The new business craze now is this thing call ‘BYOD’, as in ‘Bring Your Own Device’. Its like the company no longer gives you a mobile phone, computer to work, but you are expected to bring your own device, your mobile phone and computer, as in Laptop to work.
What has this got to do with Aikido?
Maybe I got off at the wrong footing? The point is in Aikido, you too can ‘BYOD’.
It is the spirit of BYOD I’m advocating. Go ahead, Bring Your Own ‘Device’. And what device are we talking about?
Your loved ones, girlfriend, boyfriend, brother, son, husbands, wives.
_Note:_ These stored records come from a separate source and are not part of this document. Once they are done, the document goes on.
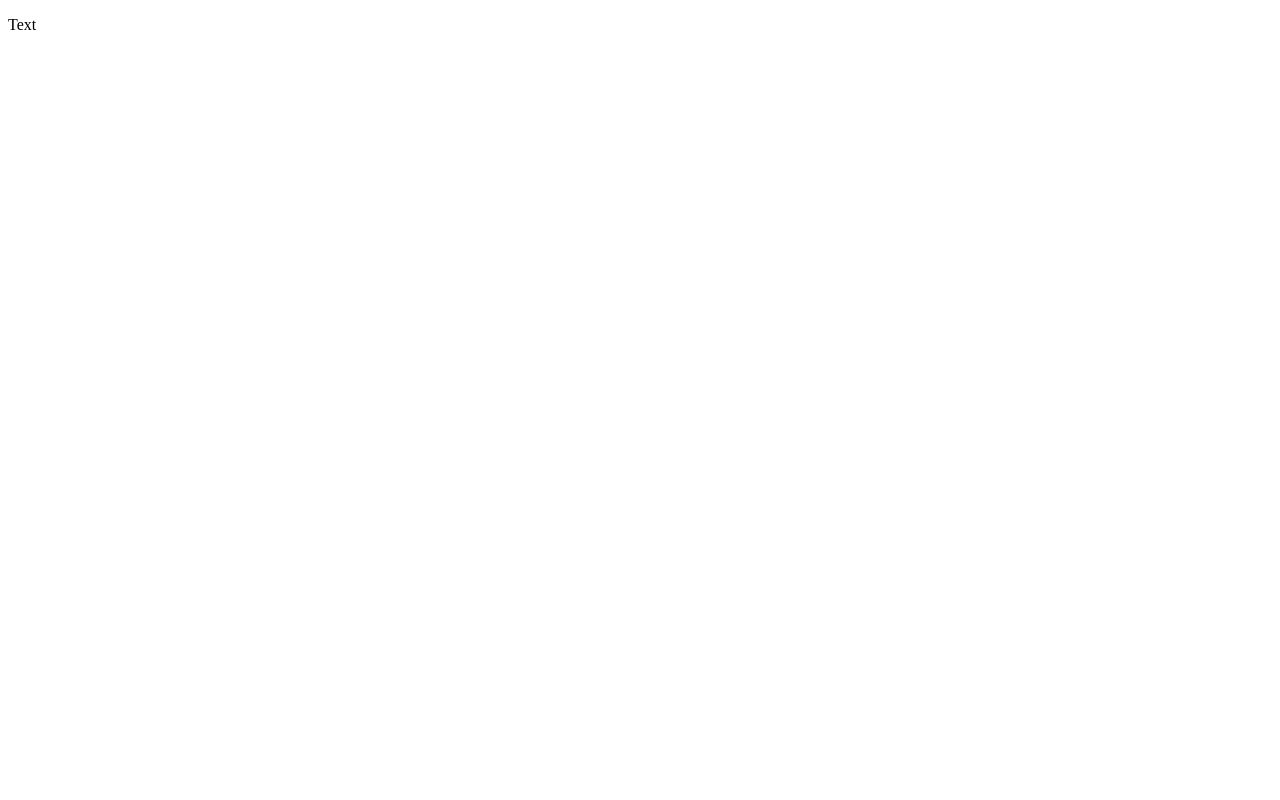
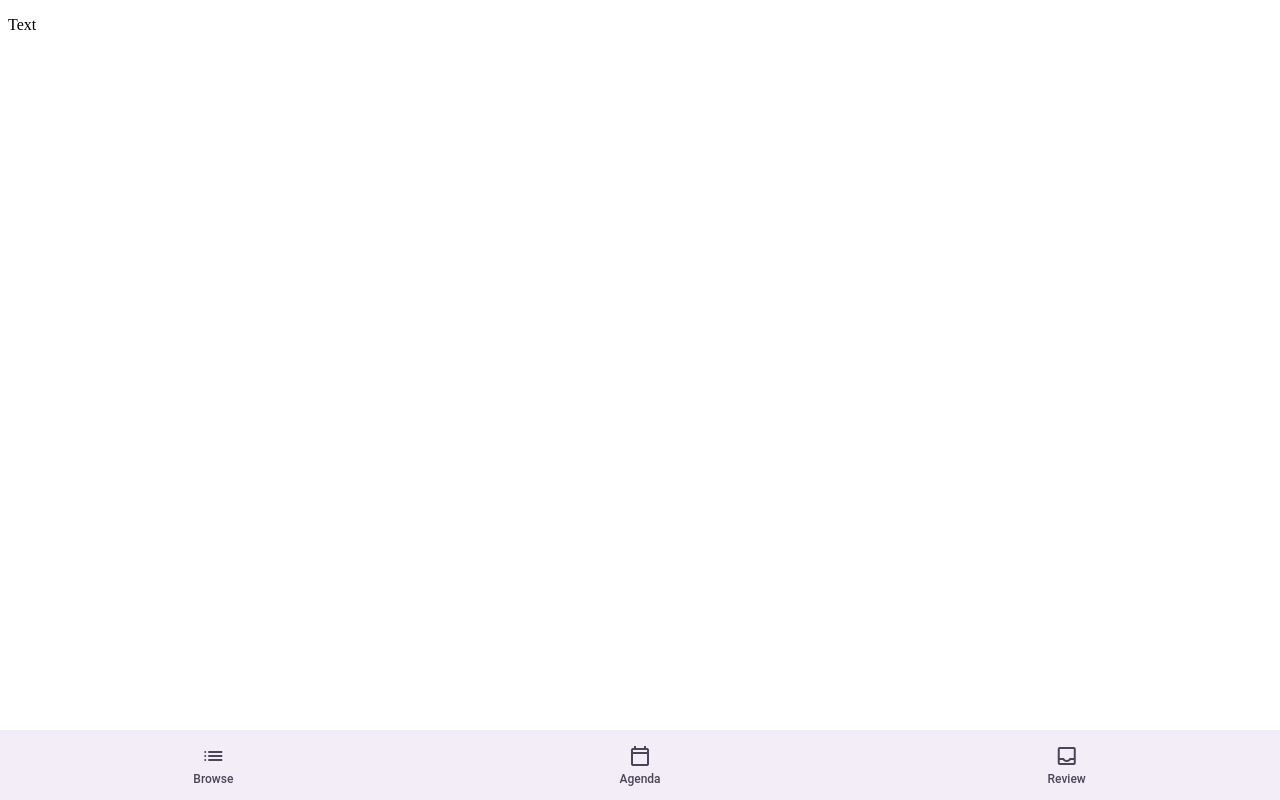
Before and after one commit to Dr-Geiskkovitch-McMaster/compsci-4hc3-fall-2026-milestone-3-group-4, a website: page index.html in a window 1280 px wide. Drawn offline with nearby package versions, Linux system fonts and the light colour scheme.

Commit message:
Setup bottom navigation bar

```diff
--- a/css/main.css
+++ b/css/main.css
@@ -0,0 +1,36 @@
+/* Defining colours in the M3 package for global styling use */
+:root {
+    --md-sys-color-surface-container: #F3EDF7;
+    --md-sys-color-on-surface-variant: #4A4458;
+}
+
+.bottom-nav-bar {
+    position: fixed;
+    bottom: 0 ;
+    left: 0;
+    right: 0;
+    height: 70px;
+    background-color: var(--md-sys-color-surface-container);
+    display: flex;
+    justify-content: space-around;
+    align-items: center;
+}
+
+.nav-label {
+    font-size: 12px;
+    font-family: 'Roboto', sans-serif;
+    font-weight: 500;
+}
+
+.nav-item {
+    background: none;
+    border: none;
+    display: flex;
+    flex-direction: column;
+    align-items: center;
+    justify-content: center;
+    flex: 1;
+    height: 100%;
+    color: var(--md-sys-color-on-surface-variant);
+    gap: 4px;
+}
--- a/index.html
+++ b/index.html
@@ -28,9 +28,24 @@
 
 </head>
 <body>
-    <main class="app-container">
+    <main class="browse-notes-page">
         <p>Text</p>
     </main>
 
+
+    <nav class="bottom-nav-bar">
+        <button class="nav-item">
+            <span class="material-symbols-outlined nav-icon">list</span>
+            <span class="nav-label">Browse</span>
+        </button>
+        <button class="nav-item">
+            <span class="material-symbols-outlined nav-icon">calendar_today</span>
+            <span class="nav-label">Agenda</span>
+        </button>
+        <button class="nav-item">
+            <span class="material-symbols-outlined nav-icon">inbox</span>
+            <span class="nav-label">Review</span>
+        </button>
+    </nav>
 </body>
 </html>
```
People you stay with, people who love you, care about you, influence you, whom you influence, poeple who mattered to you, your Dad, your Mum, have you brought anyone to your dojo to watch you do Aikido?
When I was in my initial phase of Aikido, I had this weird thinking, that Aikido is a ‘secret’ art that I practise. That if people knows that I practice the ‘deadly’ art of Aikido, they might want to ‘try’ me out. It is like a concealed weapon I have. Nonsense, isn’t it?
I grew up, and got used to having Aikido in my life, and I am open to share this with anyone, because of the good Aikido does for me. Not in an evangelistic manner, but as a manner of fact.
My wife and kids knows (obviously, duh!) that I am an Aikidoka. My kids think it is cool, my wife, ambivalent. But it is something her husband do, so she will support it by default. She has been to my dojo, so has my kids, Harry sensei knows my family, and this inclusion is a very natural thing for me. In fact, it completes me a little bit more as a person.
My wife knows nuts about Aikido, it was never her interest. My 2 boys loved it because it is a ‘macho’ thing to do, and after all, the kids will do as the monkey do, and their Head Monkey, your truly, is an Aikidoka, so naturally they will be inclined to pick it up.
Include your family if you hadn’t. Include people in your life who loves you, look after you. It really doesn’t matter if they are interested in Aikido or even remotely knows anything about martial arts. Bring them to the place you train, they might sit, they might leave, but include them, let them know who your sensei is, and who are the people you are training with, because these outer circles of your life, the fringe activity you do, is also part of you just as these people are a part of you. Slowly, slowly, you will come to realise that there are no fringe activity in your life.
Bring you mum, or bring the person who washes your Gi for you, show them that the Gi they washed is being put to good use in the dojo.
Bring them because they will give you an extra insight to your practice. Because these folks love you, they will act as a ‘external auditor’ and tell you things from their perspectives that you normally won’t see as an Aikidoka. They will share with you their thoughts about Aikido, with you. And you’ll be surprised by the insights they can offer.
I’ll tell you more about what my wife shared with one evening when she witnessed a class I attended.